## Work required
Records follow. Pull out every line that contains "pictures".

START Materials provided

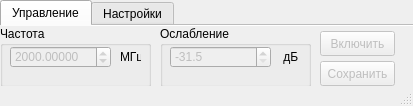
Old version of the form usb_gen_v2_qt/usb_gen_v2_qt.ui in the repository denruss/usb_gen_v2_qt.
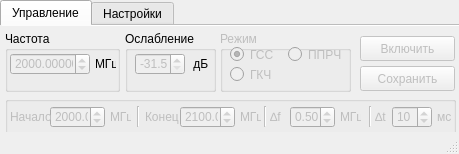
New version of the form. Icons and pictures are not drawn.

```diff
--- a/usb_gen_v2_qt/usb_gen_v2_qt.ui
+++ b/usb_gen_v2_qt/usb_gen_v2_qt.ui
@@ -6,20 +6,20 @@
    <rect>
     <x>0</x>
     <y>0</y>
-    <width>413</width>
-    <height>106</height>
+    <width>459</width>
+    <height>154</height>
    </rect>
   </property>
   <property name="minimumSize">
    <size>
-    <width>413</width>
-    <height>106</height>
+    <width>459</width>
+    <height>154</height>
    </size>
   </property>
   <property name="maximumSize">
    <size>
-    <width>413</width>
-    <height>106</height>
+    <width>459</width>
+    <height>154</height>
    </size>
   </property>
   <property name="windowTitle">
@@ -38,8 +38,8 @@
    </property>
    <property name="maximumSize">
     <size>
-     <width>413</width>
-     <height>86</height>
+     <width>500</width>
+     <height>200</height>
     </size>
    </property>
    <widget class="QTabWidget" name="tabWidget">
@@ -47,8 +47,8 @@
      <rect>
       <x>0</x>
       <y>0</y>
-      <width>414</width>
-      <height>91</height>
+      <width>461</width>
+      <height>141</height>
      </rect>
     </property>
     <property name="currentIndex">
@@ -70,9 +70,9 @@
       </property>
       <property name="geometry">
        <rect>
-        <x>320</x>
-        <y>35</y>
-        <width>75</width>
+        <x>360</x>
+        <y>40</y>
+        <width>95</width>
         <height>25</height>
        </rect>
       </property>
@@ -92,9 +92,9 @@
       </property>
       <property name="geometry">
        <rect>
-        <x>320</x>
-        <y>5</y>
-        <width>75</width>
+        <x>360</x>
+        <y>10</y>
+        <width>95</width>
         <height>25</height>
        </rect>
       </property>
@@ -111,9 +111,9 @@
      <widget class="QGroupBox" name="groupBox">
       <property name="geometry">
        <rect>
-        <x>0</x>
-        <y>0</y>
-        <width>151</width>
+        <x>5</x>
+        <y>5</y>
+        <width>115</width>
         <height>61</height>
        </rect>
       </property>
@@ -126,9 +126,9 @@
        </property>
        <property name="geometry">
         <rect>
-         <x>10</x>
-         <y>20</y>
-         <width>101</width>
+         <x>5</x>
+         <y>22</y>
+         <width>80</width>
          <height>22</height>
         </rect>
        </property>
@@ -151,8 +151,8 @@
       <widget class="QLabel" name="label">
        <property name="geometry">
         <rect>
-         <x>120</x>
-         <y>20</y>
+         <x>90</x>
+         <y>22</y>
          <width>21</width>
          <height>21</height>
         </rect>
@@ -165,9 +165,9 @@
      <widget class="QGroupBox" name="groupBox_3">
       <property name="geometry">
        <rect>
-        <x>160</x>
-        <y>0</y>
-        <width>151</width>
+        <x>125</x>
+        <y>5</y>
+        <width>91</width>
         <height>61</height>
        </rect>
       </property>
@@ -181,8 +181,8 @@
        <property name="geometry">
         <rect>
          <x>10</x>
-         <y>20</y>
-         <width>101</width>
+         <y>22</y>
+         <width>50</width>
          <height>22</height>
         </rect>
        </property>
@@ -208,8 +208,8 @@
       <widget class="QLabel" name="label_3">
        <property name="geometry">
         <rect>
-         <x>120</x>
-         <y>20</y>
+         <x>65</x>
+         <y>22</y>
          <width>21</width>
          <height>21</height>
         </rect>
@@ -219,6 +219,329 @@
        </property>
       </widget>
      </widget>
+     <widget class="QGroupBox" name="groupBox_4">
+      <property name="enabled">
+       <bool>false</bool>
+      </property>
+      <property name="geometry">
+       <rect>
+        <x>220</x>
+        <y>5</y>
+        <width>131</width>
+        <height>61</height>
+       </rect>
+      </property>
+      <property name="title">
+       <string>Режим</string>
+      </property>
+      <widget class="QRadioButton" name="radioButton">
+       <property name="geometry">
+        <rect>
+         <x>10</x>
+         <y>15</y>
+         <width>51</width>
+         <height>17</height>
+        </rect>
+       </property>
+       <property name="text">
+        <string>ГСС</string>
+       </property>
+       <property name="checked">
+        <bool>true</bool>
+       </property>
+      </widget>
+      <widget class="QRadioButton" name="radioButton_2">
+       <property name="geometry">
+        <rect>
+         <x>10</x>
+         <y>35</y>
+         <width>51</width>
+         <height>17</height>
+        </rect>
+       </property>
+       <property name="text">
+        <string>ГКЧ</string>
+       </property>
+      </widget>
+      <widget class="QRadioButton" name="radioButton_3">
+       <property name="geometry">
+        <rect>
+         <x>68</x>
+         <y>15</y>
+         <width>61</width>
+         <height>17</height>
+        </rect>
+       </property>
+       <property name="text">
+        <string>ППРЧ</string>
+       </property>
+      </widget>
+     </widget>
+     <widget class="QGroupBox" name="groupBox_5">
+      <property name="enabled">
+       <bool>false</bool>
+      </property>
+      <property name="geometry">
+       <rect>
+        <x>5</x>
+        <y>70</y>
+        <width>451</width>
+        <height>41</height>
+       </rect>
+      </property>
+      <property name="title">
+       <string/>
+      </property>
+      <widget class="QDoubleSpinBox" name="doubleSpinBox_7">
+       <property name="enabled">
+        <bool>false</bool>
+       </property>
+       <property name="geometry">
+        <rect>
+         <x>45</x>
+         <y>10</y>
+         <width>55</width>
+         <height>22</height>
+        </rect>
+       </property>
+       <property name="accelerated">
+        <bool>true</bool>
+       </property>
+       <property name="decimals">
+        <number>1</number>
+       </property>
+       <property name="minimum">
+        <double>25.000000000000000</double>
+       </property>
+       <property name="maximum">
+        <double>6000.000000000000000</double>
+       </property>
+       <property name="value">
+        <double>2000.000000000000000</double>
+       </property>
+      </widget>
+      <widget class="QLabel" name="label_11">
+       <property name="geometry">
+        <rect>
+         <x>105</x>
+         <y>10</y>
+         <width>21</width>
+         <height>21</height>
+        </rect>
+       </property>
+       <property name="text">
+        <string>МГц</string>
+       </property>
+      </widget>
+      <widget class="QLabel" name="label_12">
+       <property name="geometry">
+        <rect>
+         <x>5</x>
+         <y>10</y>
+         <width>41</width>
+         <height>21</height>
+        </rect>
+       </property>
+       <property name="text">
+        <string>Начало</string>
+       </property>
+      </widget>
+      <widget class="QLabel" name="label_13">
+       <property name="geometry">
+        <rect>
+         <x>140</x>
+         <y>10</y>
+         <width>41</width>
+         <height>21</height>
+        </rect>
+       </property>
+       <property name="text">
+        <string>Конец</string>
+       </property>
+      </widget>
+      <widget class="QLabel" name="label_14">
+       <property name="geometry">
+        <rect>
+         <x>235</x>
+         <y>10</y>
+         <width>21</width>
+         <height>21</height>
+        </rect>
+       </property>
+       <property name="text">
+        <string>МГц</string>
+       </property>
+      </widget>
+      <widget class="QDoubleSpinBox" name="doubleSpinBox_8">
+       <property name="enabled">
+        <bool>false</bool>
+       </property>
+       <property name="geometry">
+        <rect>
+         <x>175</x>
+         <y>10</y>
+         <width>55</width>
+         <height>22</height>
+        </rect>
+       </property>
+       <property name="accelerated">
+        <bool>true</bool>
+       </property>
+       <property name="decimals">
+        <number>1</number>
+       </property>
+       <property name="minimum">
+        <double>25.000000000000000</double>
+       </property>
+       <property name="maximum">
+        <double>6000.000000000000000</double>
+       </property>
+       <property name="value">
+        <double>2100.000000000000000</double>
+       </property>
+      </widget>
+      <widget class="Line" name="line">
+       <property name="geometry">
+        <rect>
+         <x>123</x>
+         <y>10</y>
+         <width>20</width>
+         <height>21</height>
+        </rect>
+       </property>
+       <property name="orientation">
+        <enum>Qt::Vertical</enum>
+       </property>
+      </widget>
+      <widget class="Line" name="line_2">
+       <property name="geometry">
+        <rect>
+         <x>355</x>
+         <y>10</y>
+         <width>20</width>
+         <height>21</height>
+        </rect>
+       </property>
+       <property name="orientation">
+        <enum>Qt::Vertical</enum>
+       </property>
+      </widget>
+      <widget class="QLabel" name="label_15">
+       <property name="geometry">
+        <rect>
+         <x>370</x>
+         <y>10</y>
+         <width>21</width>
+         <height>21</height>
+        </rect>
+       </property>
+       <property name="text">
+        <string>∆t</string>
+       </property>
+      </widget>
+      <widget class="QSpinBox" name="spinBox_2">
+       <property name="enabled">
+        <bool>false</bool>
+       </property>
+       <property name="geometry">
+        <rect>
+         <x>387</x>
+         <y>10</y>
+         <width>40</width>
+         <height>22</height>
+        </rect>
+       </property>
+       <property name="maximum">
+        <number>255</number>
+       </property>
+       <property name="value">
+        <number>10</number>
+       </property>
+      </widget>
+      <widget class="QLabel" name="label_16">
+       <property name="geometry">
+        <rect>
+         <x>432</x>
+         <y>10</y>
+         <width>16</width>
+         <height>21</height>
+        </rect>
+       </property>
+       <property name="text">
+        <string>мс</string>
+       </property>
+      </widget>
+      <widget class="QLabel" name="label_17">
+       <property name="geometry">
+        <rect>
+         <x>335</x>
+         <y>10</y>
+         <width>21</width>
+         <height>21</height>
+        </rect>
+       </property>
+       <property name="text">
+        <string>МГц</string>
+       </property>
+      </widget>
+      <widget class="QDoubleSpinBox" name="doubleSpinBox_9">
+       <property name="enabled">
+        <bool>false</bool>
+       </property>
+       <property name="geometry">
+        <rect>
+         <x>285</x>
+         <y>10</y>
+         <width>45</width>
+         <height>22</height>
+        </rect>
+       </property>
+       <property name="accelerated">
+        <bool>true</bool>
+       </property>
+       <property name="decimals">
+        <number>2</number>
+       </property>
+       <property name="minimum">
+        <double>0.010000000000000</double>
+       </property>
+       <property name="maximum">
+        <double>9.990000000000000</double>
+       </property>
+       <property name="singleStep">
+        <double>0.100000000000000</double>
+       </property>
+       <property name="value">
+        <double>0.500000000000000</double>
+       </property>
+      </widget>
+      <widget class="QLabel" name="label_18">
+       <property name="geometry">
+        <rect>
+         <x>265</x>
+         <y>10</y>
+         <width>31</width>
+         <height>21</height>
+        </rect>
+       </property>
+       <property name="text">
+        <string>∆f</string>
+       </property>
+      </widget>
+      <widget class="Line" name="line_3">
+       <property name="geometry">
+        <rect>
+         <x>250</x>
+         <y>10</y>
+         <width>20</width>
+         <height>21</height>
+        </rect>
+       </property>
+       <property name="orientation">
+        <enum>Qt::Vertical</enum>
+       </property>
+      </widget>
+     </widget>
     </widget>
     <widget class="QWidget" name="tab_2">
      <attribute name="title">
```
Left out of the diff: 31 changed lines with no effect on the pictures.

END Materials provided

## Worked solution
New version of the form. Icons and pictures are not drawn.
Left out of the diff: 31 changed lines with no effect on the pictures.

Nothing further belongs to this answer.